Top of Data
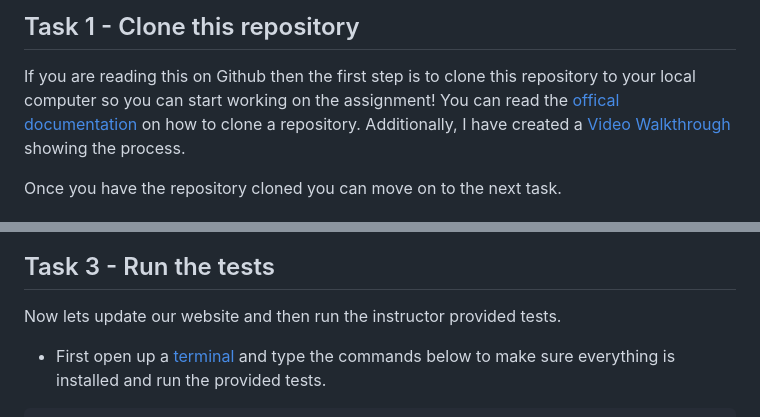
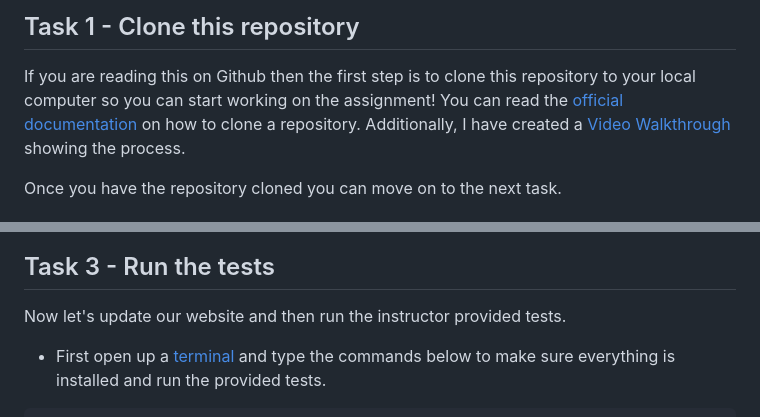
Before and after one commit to shanep/cs208-p1-starter, a Markdown page: README.md, 2 parts joined by grey strips. Rendered like a GitHub page.

```diff
--- a/README.md
+++ b/README.md
@@ -35,7 +35,7 @@ passes 😃.
 
 If you are reading this on Github then the first step is to clone this
 repository to your local computer so you can start working on the assignment!
-You can read the [offical documentation](https://code.visualstudio.com/docs/sourcecontrol/github#_cloning-a-repository)
+You can read the [official documentation](https://code.visualstudio.com/docs/sourcecontrol/github#_cloning-a-repository)
 on how to clone a repository. Additionally, I have created a [Video
 Walkthrough](https://www.youtube.com/watch?v=fiPsHGi3Z_s) showing the process.
 
@@ -60,7 +60,7 @@ live server installed you can view your site with the preview button in VSCode.
 
 ## Task 3 - Run the tests
 
-Now lets update our website and then run the instructor provided tests.
+Now let's update our website and then run the instructor provided tests.
 
 * First open up a [terminal](https://code.visualstudio.com/docs/terminal/basics)
   and type the commands below to make sure everything is installed and run the
```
Bottom of Data
#### What to produce
Would you please return all lines from the listing above that contain "instructor"?

#### Written reply
-Now lets update our website and then run the instructor provided tests.
+Now let's update our website and then run the instructor provided tests.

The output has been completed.